Friday, October 2, 2015
The time-inconsistency of a referendum on independence

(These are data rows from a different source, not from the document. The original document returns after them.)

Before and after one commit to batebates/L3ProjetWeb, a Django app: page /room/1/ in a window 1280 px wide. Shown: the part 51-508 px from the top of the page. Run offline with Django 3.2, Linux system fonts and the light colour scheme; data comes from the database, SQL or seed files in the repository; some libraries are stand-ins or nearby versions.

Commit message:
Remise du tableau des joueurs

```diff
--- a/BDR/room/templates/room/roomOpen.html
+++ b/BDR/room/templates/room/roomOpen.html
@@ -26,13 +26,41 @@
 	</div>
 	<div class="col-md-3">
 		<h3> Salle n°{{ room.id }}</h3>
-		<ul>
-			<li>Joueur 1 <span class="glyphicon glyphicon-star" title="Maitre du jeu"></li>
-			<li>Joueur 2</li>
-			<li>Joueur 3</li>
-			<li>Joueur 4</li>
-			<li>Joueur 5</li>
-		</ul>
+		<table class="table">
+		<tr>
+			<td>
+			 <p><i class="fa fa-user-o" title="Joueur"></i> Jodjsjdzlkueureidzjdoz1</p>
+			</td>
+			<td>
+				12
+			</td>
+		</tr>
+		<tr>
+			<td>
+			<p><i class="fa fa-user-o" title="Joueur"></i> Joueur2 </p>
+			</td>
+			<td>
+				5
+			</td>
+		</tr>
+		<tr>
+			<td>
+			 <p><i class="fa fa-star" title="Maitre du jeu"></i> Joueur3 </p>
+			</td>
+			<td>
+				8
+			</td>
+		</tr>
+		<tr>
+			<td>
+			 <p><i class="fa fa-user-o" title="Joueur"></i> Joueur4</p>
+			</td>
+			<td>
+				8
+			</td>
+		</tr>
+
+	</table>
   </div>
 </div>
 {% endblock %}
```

I have done work (with Paul Levine, Jon Stern, Jordi Gual and M.A. Montoya, in different papers) on time-inconsistency in regulation as compared for example with time-inconsistency in monetary policy. A decision is time-inconsistent when the decision maker would have taken another decision if she had been able to take and maintain that decision ex ante, before other players had made long lasting decisions. The following situations would be described as time inconsistent behaviour by a regulator: a regulatory decision is made that could not have been predicted, is the opposite of what had previously been decided (and communicated), and sunk investments had taken place based on the previous decision. For example, a national government expropriating a foreign-owned electricity firm without sufficient compensation would be time-inconsistent. Or a regulator fixing motorway tolls lower than those that had been committed to at the time of contracting with third party construction/operators, would be time-inconsistent. I would argue that the idea of time-inconsistency can be applied much more generally, and that it is a risk inherent in majoritarian decision-making. Unanimity or super-majorities are required in most democracies to avoid reneging on important commitments. For example, as I argue here, a secession referendum of a relatively rich region divided across ethnolingüistic lines is not necessarily a good idea, despite its popularity. It creates the risks of reneging on the investments by potential losers on human capital, and other assets whose value depend on the stability of institutions. Given a flat-out choice between “yes” and “no” to independence, Catalans for example would be forced to choose between extremes. This would unfairly eradicate the significant middle ground that exists between the two black and white options. Under a federalized system, Spain and Catalonia could continue to enjoy the benefits of union, and Catalans could operate with the enhanced autonomy they desire, without breaching any explicit or implicit contract. By forcing voters to choose between two extreme views, an independence referendum favors extremist thinkers and movements, rather than those seeking to compromise. This will empower those who are intolerant of the opposing side, raising tensions within Catalonia, further creating uncertainty, as well as those between Catalonia and the Spanish state. In addition, by being forced to choose sides, anti-secessionist leftists are pushed into an uncomfortable alliance with rightists who partially share their views on the issue. A referendum on independence is a democratic tool. A deliberative process that ends in a broad compromise, followed by a referendum, is as democratic as that, and scores much higher in terms of commitment and stability. You might be tempted to think that I am like those that when they have a hammer, they think everything is a nail, but I learn these arguments from the readings of great economists and social scientists. Weingast argues here that "unfettered democracy fails to provide the conditions for democratic stability." And Silvestre vindicates the virtues of unanimity or at least qualified majorities as a principle of social justice as defended long ago by Wicksell.